Author Interviews, BMJ, Diabetes, Exercise - Fitness, Nutrition, Weight Research / 10.04.2013

MedicalResearch.com eInterview with

Manuel Franco MD, PhD Associate Professor Department of Health Sciences, Public Health Unit Universidad de Alcalá mfranco@uah.es http://www.uah.es/pdi/manuel_franco Adjunct Associate Professor Department of Epidemiology Johns Hopkins Bloomberg School of Public Health mfranco@jhsph.eduManuel Franco MD, PhD Associate Professor Department of Health Sciences, Public Health Unit Universidad de Alcalá Johns Hopkins Bloomberg School of Public Health Adjunct Associate Professor Dept. of Epidemiology mfranco@jhsph.edu

MedicalResearch.com: What are the main findings of the study? Dr. Franco: Population wide weight loss of about 5 kg was related with large decreases in diabetes and cardiovascular mortality. On the contrary, Body weight regain was related with an increase in diabetes prevalence, incidence, and mortality, as well as a deceleration in the previously declining rates of cardiovascular death.
BMJ, Brain Injury, Mental Health Research / 15.03.2013

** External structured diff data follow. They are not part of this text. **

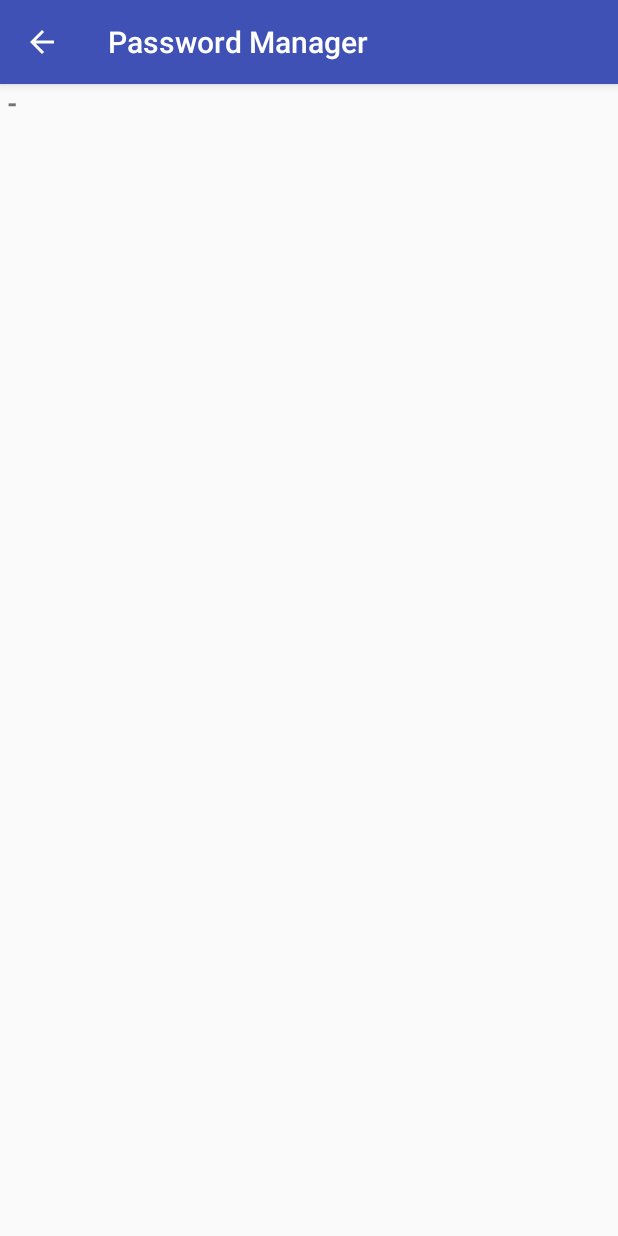
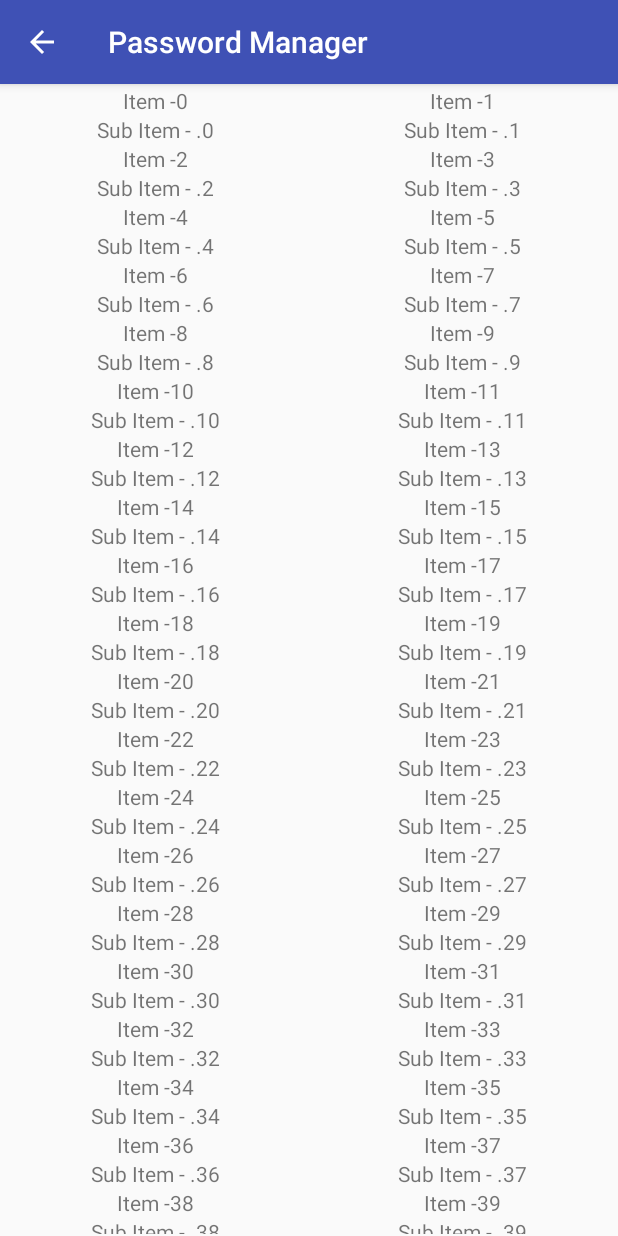
Before and after one commit to PrasunPK/password_manager, an Android app: the screen it shows after launch (DisplayMessageActivity), after a tap on "SUBMIT", on a phone screen of 412 x 824 dp. Run offline under Robolectric (Android 15) with nearby library versions, the phone set to English and light mode, and no system bars; our stand-ins replace Room's generated code.

Commit message:
Understanding Room Persistence Library

```diff
--- a/app/build.gradle
+++ b/app/build.gradle
@@ -26,7 +26,10 @@ dependencies {
     implementation fileTree(dir: 'libs', include: ['*.jar'])
     implementation"org.jetbrains.kotlin:kotlin-stdlib-jre7:$kotlin_version"
     implementation 'com.android.support:appcompat-v7:26.1.0'
+    implementation 'com.android.support:recyclerview-v7:26.1.0'
     testImplementation 'junit:junit:4.12'
     androidTestImplementation 'com.android.support.test:runner:1.0.1'
     androidTestImplementation 'com.android.support.test.espresso:espresso-core:3.0.1'
+    compile 'android.arch.persistence.room:runtime:1.0.0'
+    annotationProcessor 'android.arch.persistence.room:compiler:1.0.0'
 }
--- a/app/src/main/AndroidManifest.xml
+++ b/app/src/main/AndroidManifest.xml
@@ -2,6 +2,7 @@
     package="me.opens.password_manager">
 
     <application
+        android:name=".App"
         android:allowBackup="true"
         android:icon="@mipmap/ic_launcher"
         android:label="@string/app_name"
@@ -9,7 +10,7 @@
         android:supportsRtl="true"
         android:theme="@style/AppTheme">
 
-        <activity android:name=".MainActivity"
+        <activity android:name=".activities.MainActivity"
             android:label="@string/app_name">
             <intent-filter>
                 <action android:name="android.intent.action.MAIN" />
@@ -17,12 +18,12 @@
             </intent-filter>
         </activity>
 
-        <activity android:name=".DisplayMessageActivity"
-            android:parentActivityName=".MainActivity" >
+        <activity android:name=".activities.DisplayMessageActivity"
+            android:parentActivityName=".activities.MainActivity" >
             <!-- The meta-data tag is required if you support API level 15 and lower -->
             <meta-data
                 android:name="android.support.PARENT_ACTIVITY"
-                android:value=".MainActivity" />
+                android:value=".activities.MainActivity" />
         </activity>
     </application>
 
--- /dev/null
+++ b/app/src/main/java/me/opens/password_manager/App.java
@@ -0,0 +1,32 @@
+package me.opens.password_manager;
+
+import android.app.Application;
+import android.arch.persistence.room.Room;
+
+import me.opens.password_manager.storage.MyDatabase;
+
+public class App extends Application {
+
+    public static App INSTANCE;
+    private static final String DATABASE_NAME = "MyDatabase";
+
+    private MyDatabase database;
+
+    public static App get() {
+        return INSTANCE;
+    }
+
+    @Override
+    public void onCreate() {
+        super.onCreate();
+        database = Room.databaseBuilder(getApplicationContext(),
+                MyDatabase.class, DATABASE_NAME)
+                .build();
+
+        INSTANCE = this;
+    }
+
+    public MyDatabase getDB() {
+        return database;
+    }
+}
--- a/app/src/main/java/me/opens/password_manager/DisplayMessageActivity.java
+++ /dev/null
@@ -1,21 +0,0 @@
-package me.opens.password_manager;
-
-import android.content.Intent;
-import android.os.Bundle;
-import android.support.v7.app.AppCompatActivity;
-import android.widget.TextView;
-
-public class DisplayMessageActivity extends AppCompatActivity{
-    protected void onCreate(Bundle savedInstanceState) {
-        super.onCreate(savedInstanceState);
-        setContentView(R.layout.activity_display_message);
-
-        // Get the Intent that started this activity and extract the string
-        Intent intent = getIntent();
-        String message = intent.getStringExtra(MainActivity.EXTRA_MESSAGE);
-
-        // Capture the layout's TextView and set the string as its text
-        TextView textView = findViewById(R.id.textView);
-        textView.setText(message);
-    }
-}
--- /dev/null
+++ b/app/src/main/java/me/opens/password_manager/activities/DisplayMessageActivity.java
@@ -0,0 +1,61 @@
+package me.opens.password_manager.activities;
+
+import android.os.Bundle;
+import android.support.v7.app.AppCompatActivity;
+import android.support.v7.widget.RecyclerView;
+
+import java.util.ArrayList;
+import java.util.List;
+
+import me.opens.password_manager.App;
+import me.opens.password_manager.R;
+import me.opens.password_manager.adapters.PersonAdapter;
+import me.opens.password_manager.entity.Person;
+
+public class DisplayMessageActivity extends AppCompatActivity {
+
+    private RecyclerView recycleView;
+
+    @Override
+    protected void onCreate(Bundle savedInstanceState) {
+        super.onCreate(savedInstanceState);
+        setContentView(R.layout.activity_display_message);
+
+        recycleView = (RecyclerView) findViewById(R.id.recycler_view);
+
+        new Thread(new Runnable() {
+            @Override
+            public void run() {
+                List<Person> all = App.get().getDB().productDao().getAll();
+                if (all.isEmpty()) {
+                    retrieveAll();
+                } else {
+                    populateAll(all);
+                }
+            }
+        }).start();
+    }
+
+    private void retrieveAll() {
+        ArrayList<Person> list = new ArrayList<>();
+        for (int i = 0; i < 100; i++) {
+            Person person = new Person();
+            person.setName(String.valueOf("Item -" + i));
+            person.setAge(String.valueOf("Sub Item - ." + i));
+            list.add(person);
+        }
+
+        App.get().getDB().productDao().insertAll(list);
+
+        populateAll(list);
+    }
+
+    private void populateAll(final List<Person> list) {
+        runOnUiThread(new Runnable() {
+            @Override
+            public void run() {
+                recycleView.setAdapter(new PersonAdapter(list));
+            }
+        });
+    }
+}
--- a/app/src/main/java/me/opens/password_manager/MainActivity.java
+++ b/app/src/main/java/me/opens/password_manager/activities/MainActivity.java
@@ -1,10 +1,12 @@
-package me.opens.password_manager;
+package me.opens.password_manager.activities;
 
 import android.content.Intent;
 import android.os.Bundle;
 import android.support.v7.app.AppCompatActivity;
 import android.view.View;
 import android.widget.EditText;
+
+import me.opens.password_manager.R;
 
 public class MainActivity extends AppCompatActivity {
 
@@ -16,13 +18,10 @@ public class MainActivity extends AppCompatActivity {
         setContentView(R.layout.activity_main);
     }
 
-    /**
-     * Called when the user taps the Send button
-     */
     public void sendMessage(View view) {
         Intent intent = new Intent(this, DisplayMessageActivity.class);
-        EditText key = (EditText) findViewById(R.id.key);
-        EditText value = (EditText) findViewById(R.id.value);
+        EditText key = findViewById(R.id.key);
+        EditText value = findViewById(R.id.value);
 
         String messageKey = key.getText().toString();
         String messageValue = value.getText().toString();
--- /dev/null
+++ b/app/src/main/java/me/opens/password_manager/adapters/PersonAdapter.java
@@ -0,0 +1,54 @@
+package me.opens.password_manager.adapters;
+
+import android.support.v7.widget.RecyclerView;
+import android.view.LayoutInflater;
+import android.view.View;
+import android.view.ViewGroup;
+import android.widget.TextView;
+
+import java.util.List;
+
+import me.opens.password_manager.R;
+import me.opens.password_manager.entity.Person;
+
+public class PersonAdapter extends RecyclerView.Adapter<PersonAdapter.PersonViewHolder> {
+    private List<Person> list;
+
+    public PersonAdapter(List<Person> list) {
+        this.list = list;
+    }
+
+    @Override
+    public PersonViewHolder onCreateViewHolder(ViewGroup parent, int viewType) {
+        View view = LayoutInflater.from(parent.getContext())
+                .inflate(R.layout.view_list_item, parent, false);
+        return new PersonViewHolder(view);
+    }
+
+    @Override
+    public void onBindViewHolder(PersonViewHolder holder, int position) {
+        holder.bind(list.get(position));
+    }
+
+    @Override
+    public int getItemCount() {
+        return list.size();
+    }
+
+    static public class PersonViewHolder extends RecyclerView.ViewHolder {
+
+        private TextView nameTextView;
+        private TextView ageTextView;
+
+        public PersonViewHolder(View itemView) {
+            super(itemView);
+            nameTextView = itemView.findViewById(R.id.person_name);
+            ageTextView = itemView.findViewById(R.id.person_age);
+        }
+
+        public void bind(Person person) {
+            nameTextView.setText(person.getName());
+            ageTextView.setText(person.getAge());
+        }
+    }
+}
--- /dev/null
+++ b/app/src/main/java/me/opens/password_manager/dao/PersonDao.java
@@ -0,0 +1,19 @@
+package me.opens.password_manager.dao;
+
+import android.arch.persistence.room.Dao;
+import android.arch.persistence.room.Insert;
+import android.arch.persistence.room.Query;
+
+import java.util.List;
+
+import me.opens.password_manager.entity.Person;
+
+@Dao
+public interface PersonDao {
+
+    @Query("SELECT * FROM person")
+    List<Person> getAll();
+
+    @Insert
+    void insertAll(List<Person> people);
+}
--- /dev/null
+++ b/app/src/main/java/me/opens/password_manager/entity/Person.java
@@ -0,0 +1,43 @@
+package me.opens.password_manager.entity;
+
+import android.arch.persistence.room.ColumnInfo;
+import android.arch.persistence.room.Entity;
+import android.arch.persistence.room.PrimaryKey;
+
+@Entity
+public class Person {
+
+    @PrimaryKey(autoGenerate = true)
+    private int uid;
+
+    @ColumnInfo(name = "name")
+    private String name;
+
+    @ColumnInfo(name = "age")
+    private String age;
+
+    public int getUid() {
+        return uid;
+    }
+
+    public String getName() {
+        return name;
+    }
+
+    public String getAge() {
+        return age;
+    }
+
+
+    public void setName(String name) {
+        this.name = name;
+    }
+
+    public void setAge(String age) {
+        this.age = age;
+    }
+
+    public void setUid(int uid) {
+        this.uid = uid;
+    }
+}
--- /dev/null
+++ b/app/src/main/java/me/opens/password_manager/storage/MyDatabase.java
@@ -0,0 +1,12 @@
+package me.opens.password_manager.storage;
+
+import android.arch.persistence.room.Database;
+import android.arch.persistence.room.RoomDatabase;
+
+import me.opens.password_manager.dao.PersonDao;
+import me.opens.password_manager.entity.Person;
+
+@Database(entities = {Person.class}, version = 1)
+public abstract class MyDatabase extends RoomDatabase {
+    public abstract PersonDao productDao();
+}
--- a/app/src/main/res/layout/activity_display_message.xml
+++ b/app/src/main/res/layout/activity_display_message.xml
@@ -1,15 +1,16 @@
 <?xml version="1.0" encoding="utf-8"?>
 <LinearLayout xmlns:android="http://schemas.android.com/apk/res/android"
     android:layout_width="match_parent"
-    android:layout_height="match_parent">
+    android:layout_height="match_parent"
+    xmlns:tools="http://schemas.android.com/tools"
+    xmlns:app="http://schemas.android.com/apk/res-auto">
 
-
-    <TextView
-        android:id="@+id/textView"
+    <android.support.v7.widget.RecyclerView
+        android:id="@+id/recycler_view"
         android:layout_width="match_parent"
         android:layout_height="wrap_content"
-        android:layout_weight="1"
-        android:text="TextView"
-        android:textSize="18sp"
-        android:textStyle="bold" />
+        android:padding="1dp"
+        app:layoutManager="GridLayoutManager"
+        app:spanCount="2"
+        tools:listitem="@layout/view_list_item" />
 </LinearLayout>
--- /dev/null
+++ b/app/src/main/res/layout/view_list_item.xml
@@ -0,0 +1,19 @@
+<?xml version="1.0" encoding="utf-8"?>
+<LinearLayout xmlns:android="http://schemas.android.com/apk/res/android"
+    android:orientation="vertical"
+    android:layout_width="match_parent"
+    android:layout_height="wrap_content">
+
+    <TextView
+        android:id="@+id/person_name"
+        android:layout_width="match_parent"
+        android:layout_height="wrap_content"
+        android:gravity="center" />
+
+    <TextView
+        android:id="@+id/person_age"
+        android:layout_width="match_parent"
+        android:layout_height="wrap_content"
+        android:gravity="center" />
+
+</LinearLayout>
```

 Dr. Anna Nordström MD Department of Community Medicine and Rehabilitation, Rehabilitation Medicine, Umeå University, SE-901 87 Umeå, SwedenMedical Research.com Interview with Dr. Anna Nordström MD Department of Community Medicine and Rehabilitation, Rehabilitation Medicine, Umeå University, SE-901 87 Umeå, Sweden Medical Research.com: What are the main findings of the study? Dr. Nordström: We have found that low cognitive function and factors related to low socioeconomic status and intoxications are strong independent risk factors for mild traumatic brain injury in men. Medical Research.com: Were any of the findings unexpected? Dr. Nordström:  Our knowledge of risk factors that predispose people to sustaining such injury is limited. Previous research has inferred that mild traumatic brain injuries have important long-term consequences on cognitive function. However, we found similar deficits in cognitive function in subjects that sustained a mild traumatic brain injury before and after cognitive testing. Thus our data suggest that the injury itself may not reduce cognitive function.